Even though it has caused a backlash among certain consumers, retailers have concluded that the formula for increasing seasonal sales totals is mostly based on increasing holiday promotions, deals, and store hours—hours that now include Thanksgiving night. Not only is it standard for stores to open by 8 p.m. or 9 p.m. on Turkey Day, but the holiday season now basically overlaps with the back-to-school shopping period, with promos and Christmas displays popping up in early September.
Soaring Online Sales, So-So In-Store Sales

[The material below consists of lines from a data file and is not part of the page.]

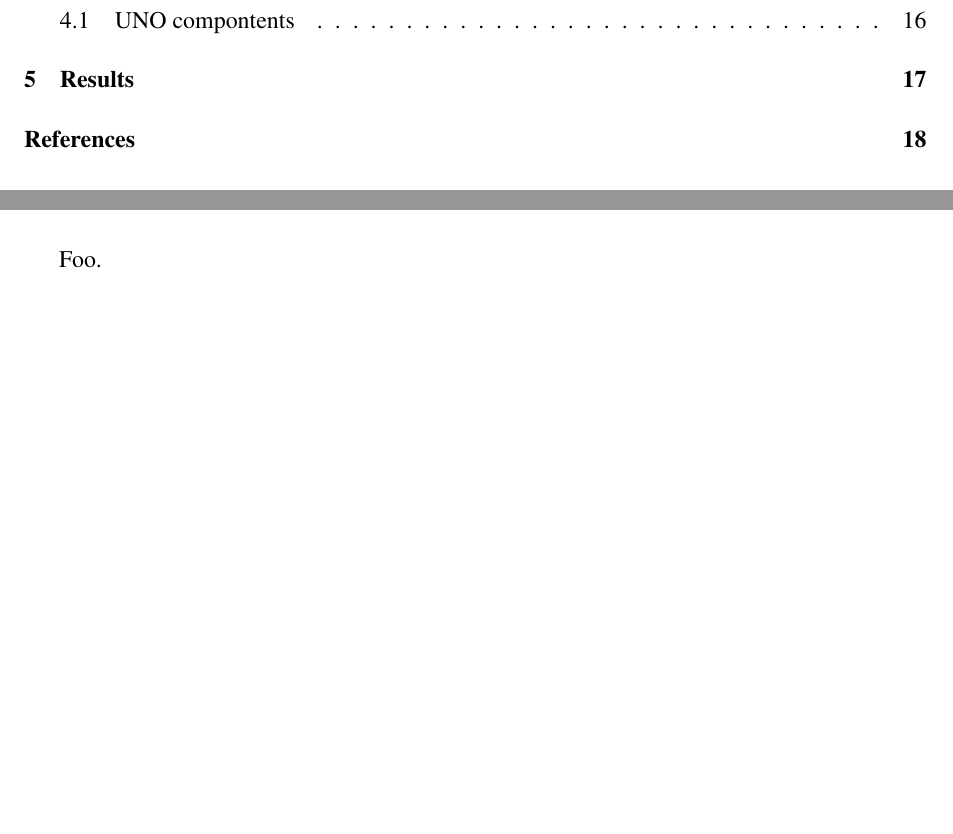
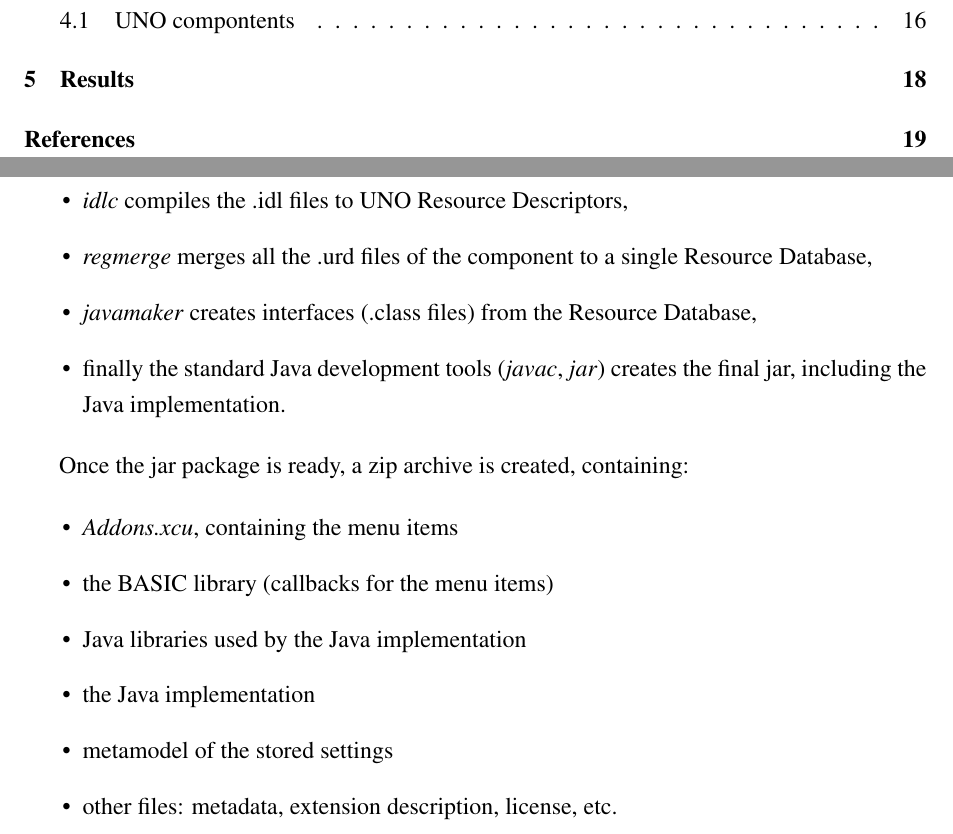
Before and after one commit to vmiklos/msc-thesis, a LaTeX thesis (doc/tex/thesis.tex, which reads doc/tex/design.tex): two parts of pages 6 and 17 of 19 before the commit and two parts of pages 6 and 18 of 20 after it, joined at a grey line, cut so that both start at the same text, the shorter picture padded with empty space. Compiled offline with pdfLaTeX.

Commit message:
explain the extension zip

```diff
--- a/doc/tex/design.tex
+++ b/doc/tex/design.tex
@@ -28,4 +28,21 @@ it is the following:
 \caption{Workflow of implementing an UNO service in Java}
 \end{figure}
 
-Foo.
+\begin{itemize}
+\item \emph{idlc} compiles the .idl files to UNO Resource Descriptors,
+\item \emph{regmerge} merges all the .urd files of the component to a single Resource Database,
+\item \emph{javamaker} creates interfaces (.class files) from the Resource Database,
+\item finally the standard Java development tools (\emph{javac}, \emph{jar})
+creates the final jar, including the Java implementation.
+\end{itemize}
+
+Once the jar package is ready, a zip archive is created, containing:
+
+\begin{itemize}
+\item \emph{Addons.xcu}, containing the menu items
+\item the BASIC library (callbacks for the menu items)
+\item Java libraries used by the Java implementation
+\item the Java implementation
+\item metamodel of the stored settings
+\item other files: metadata, extension description, license, etc.
+\end{itemize}
```
Also changed, not shown: doc/tex/uno-java.pdf, 1 other file.
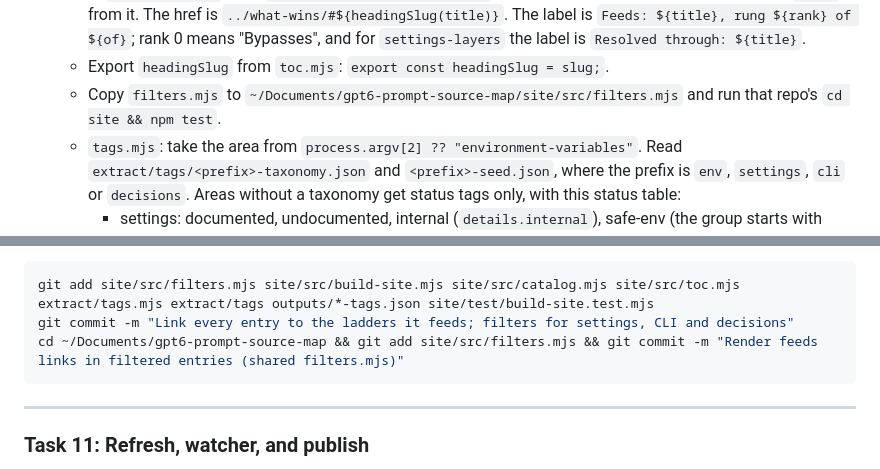
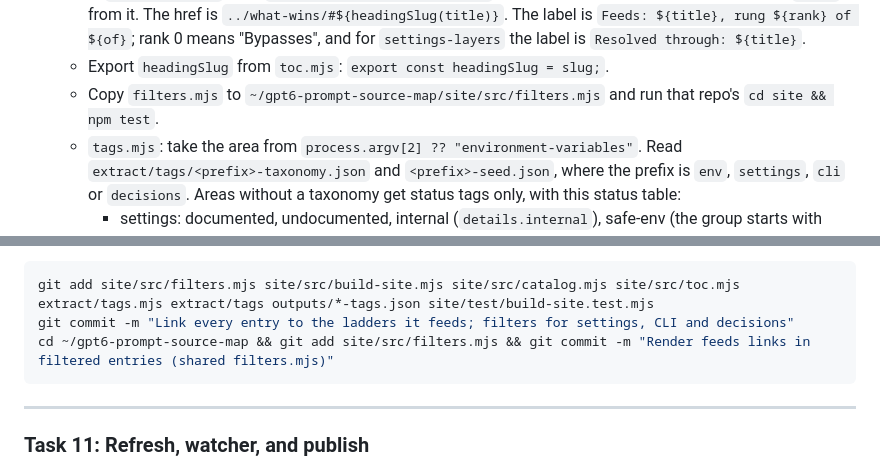
Before and after one commit to DMontgomery40/claude-code-prompt-source-map, a Markdown page: docs/plans/2026-09-25-what-wins-phase1.md, 2 parts joined by grey strips. Rendered like a GitHub page.

````diff
--- a/docs/plans/2026-09-25-what-wins-phase1.md
+++ b/docs/plans/2026-09-25-what-wins-phase1.md
@@ -1419,7 +1419,7 @@ assert.match(html, /<a class="feeds-link" href="\.\.\/what-wins\/#prompt-cache-t
   - In `filters.mjs` `wrapFilterable`, after `chips`, add: `const feeds = (record.feeds ?? []).map(f => \`<a class="feeds-link" href="${escapeHtml(f.href)}">${escapeHtml(f.label)}</a>\`).join("");` and render `${chips}${feeds}`. Add the CSS `.feeds-link{padding:2px 8px;border:1px solid #5f7f3f;border-radius:999px;color:#dcffad;font-size:12px;text-decoration:none}.feeds-link:hover{border-color:#c8f784}`.
   - In `build-site.mjs`, load `outputs/decisions-index.json` when it exists, and set each filter record's `feeds` from it. The href is `../what-wins/#${headingSlug(title)}`. The label is `Feeds: ${title}, rung ${rank} of ${of}`; rank 0 means "Bypasses", and for `settings-layers` the label is `Resolved through: ${title}`.
   - Export `headingSlug` from `toc.mjs`: `export const headingSlug = slug;`.
-  - Copy `filters.mjs` to `~/Documents/gpt6-prompt-source-map/site/src/filters.mjs` and run that repo's `cd site && npm test`.
+  - Copy `filters.mjs` to `~/gpt6-prompt-source-map/site/src/filters.mjs` and run that repo's `cd site && npm test`.
   - `tags.mjs`: take the area from `process.argv[2] ?? "environment-variables"`. Read `extract/tags/<prefix>-taxonomy.json` and `<prefix>-seed.json`, where the prefix is `env`, `settings`, `cli` or `decisions`. Areas without a taxonomy get status tags only, with this status table:
     - settings: documented, undocumented, internal (`details.internal`), safe-env (the group starts with "Safe env");
     - cli: documented, undocumented, hidden, command or flag;
@@ -1437,7 +1437,7 @@ assert.match(html, /<a class="feeds-link" href="\.\.\/what-wins\/#prompt-cache-t
 ```bash
 git add site/src/filters.mjs site/src/build-site.mjs site/src/catalog.mjs site/src/toc.mjs extract/tags.mjs extract/tags outputs/*-tags.json site/test/build-site.test.mjs
 git commit -m "Link every entry to the ladders it feeds; filters for settings, CLI and decisions"
-cd ~/Documents/gpt6-prompt-source-map && git add site/src/filters.mjs && git commit -m "Render feeds links in filtered entries (shared filters.mjs)"
+cd ~/gpt6-prompt-source-map && git add site/src/filters.mjs && git commit -m "Render feeds links in filtered entries (shared filters.mjs)"
 ```
 
 ---
````
Also changed, not shown: other parts of docs/plans/2026-09-25-what-wins-phase1.md (+7 -7 lines).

As projected, it’s been yet another very strong season for e-commerce. Online spending was up sharply on Thanksgiving, Black Friday, and Cyber Monday alike (increasing 17% or more compared to corresponding days in 2011), and consumers hardly tired of online shopping in the weeks that followed. During the week of “Green Monday” (second Monday in December), four separate days crossed the $1 billion mark for online sales, according to comScore, resulting in the highest-ever sales total over a five-day stretch.
Brick-and-Mortar and Online (Try to) Become One

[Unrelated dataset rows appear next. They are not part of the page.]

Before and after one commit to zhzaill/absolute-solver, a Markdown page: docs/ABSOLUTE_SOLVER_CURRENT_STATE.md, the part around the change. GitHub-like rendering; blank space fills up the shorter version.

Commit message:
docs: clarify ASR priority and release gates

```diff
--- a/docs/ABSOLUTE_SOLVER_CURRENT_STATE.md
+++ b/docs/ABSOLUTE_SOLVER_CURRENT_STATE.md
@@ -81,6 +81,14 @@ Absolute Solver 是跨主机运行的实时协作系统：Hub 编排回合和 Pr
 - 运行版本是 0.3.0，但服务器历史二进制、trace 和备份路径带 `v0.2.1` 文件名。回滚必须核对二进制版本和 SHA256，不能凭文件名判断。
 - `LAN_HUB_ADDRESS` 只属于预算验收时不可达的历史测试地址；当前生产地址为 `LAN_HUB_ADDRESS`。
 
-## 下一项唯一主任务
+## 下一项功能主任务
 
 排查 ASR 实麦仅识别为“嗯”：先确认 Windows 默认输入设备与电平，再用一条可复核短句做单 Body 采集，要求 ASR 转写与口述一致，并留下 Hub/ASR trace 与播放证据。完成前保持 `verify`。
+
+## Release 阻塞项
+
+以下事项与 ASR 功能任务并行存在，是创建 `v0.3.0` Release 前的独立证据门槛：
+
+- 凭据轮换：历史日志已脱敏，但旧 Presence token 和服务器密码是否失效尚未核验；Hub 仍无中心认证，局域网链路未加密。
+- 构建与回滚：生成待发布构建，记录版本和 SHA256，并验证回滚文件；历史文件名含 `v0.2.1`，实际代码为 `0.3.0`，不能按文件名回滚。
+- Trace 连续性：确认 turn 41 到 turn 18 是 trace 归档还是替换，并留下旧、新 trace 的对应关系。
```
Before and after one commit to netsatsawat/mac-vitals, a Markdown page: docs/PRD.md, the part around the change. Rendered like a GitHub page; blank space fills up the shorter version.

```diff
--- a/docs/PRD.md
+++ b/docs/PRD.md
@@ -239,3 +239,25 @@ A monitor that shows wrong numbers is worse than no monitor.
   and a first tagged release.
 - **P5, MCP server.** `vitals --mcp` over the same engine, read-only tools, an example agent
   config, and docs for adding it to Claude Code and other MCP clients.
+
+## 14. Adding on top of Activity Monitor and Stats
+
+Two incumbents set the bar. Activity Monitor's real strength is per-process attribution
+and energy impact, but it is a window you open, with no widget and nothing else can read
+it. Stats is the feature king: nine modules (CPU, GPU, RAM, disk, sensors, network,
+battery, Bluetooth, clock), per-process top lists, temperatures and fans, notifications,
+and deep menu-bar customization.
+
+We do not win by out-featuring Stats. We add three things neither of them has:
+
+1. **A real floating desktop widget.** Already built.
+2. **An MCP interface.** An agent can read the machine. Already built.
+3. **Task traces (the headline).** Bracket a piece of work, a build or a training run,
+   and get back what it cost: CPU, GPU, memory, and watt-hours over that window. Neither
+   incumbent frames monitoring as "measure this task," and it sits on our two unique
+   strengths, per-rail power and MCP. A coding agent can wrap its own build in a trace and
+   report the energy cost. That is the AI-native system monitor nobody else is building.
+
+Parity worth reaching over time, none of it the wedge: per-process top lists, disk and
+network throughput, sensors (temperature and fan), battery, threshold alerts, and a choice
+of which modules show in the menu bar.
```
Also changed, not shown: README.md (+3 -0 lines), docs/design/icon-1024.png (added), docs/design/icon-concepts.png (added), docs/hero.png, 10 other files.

If there’s one dominant trend in retail lately, it’s the utter blurring of online and offline shopping. For quite a while, shoppers have viewed the two modes of transaction as basically interchangeable. Retailers with a presence on the web and in real stores seem to have finally embraced the idea that both segments must be partners sending the same message to shoppers. In the past, it was almost as if the people running a retailer’s website had no contact with the people running the actual stores. Prices varied frequently, and often, products sold online weren’t sold in stores, and vice versa, leading to confused, frustrated shoppers. Early on, a retailer’s presence in social media might have come as a result of a few ambitious young interns, if there was a presence at all. Today, on the other hand, retailers and analysts talk nonstop about the need to combine online and offline sales efforts, with phrases like “multiscreen shopper,” “omnichannel shopping,” and “cross-platform marketing” popping up regularly.
Retailers understand that “showrooming” is commonplace, and that it’s not necessarily a bad thing to encourage a combined online-offline shopping experience. In fact, according to one survey, 91% of consumers wound up in a store because of something they saw online, and 77% admit to researching products while inside stores. Retailers have no choice but to embrace the “omnichannel” shopper. While they’re actively trying to lure shoppers into physical stores with deals and promotions, they’re simultaneously ramping up efforts to draw consumers to their websites. The results have boosted online sales, but because of the challenges of creating a truly unified online-offline experience, there remain instances of consumer frustration due to confusion over what is sold where, canceled orders, price variations between the web and brick-and-mortar, and more. This remains a work in progress.
More Shipping Deals—Speedy, Free, You Name It
In the same way that 30% or 40% off has become the starting point for getting shoppers’ attention during the holidays, consumers now often demand free shipping in order to consider an online purchase. Accordingly, free shipping has become almost universal during the holidays, and throughout the year really.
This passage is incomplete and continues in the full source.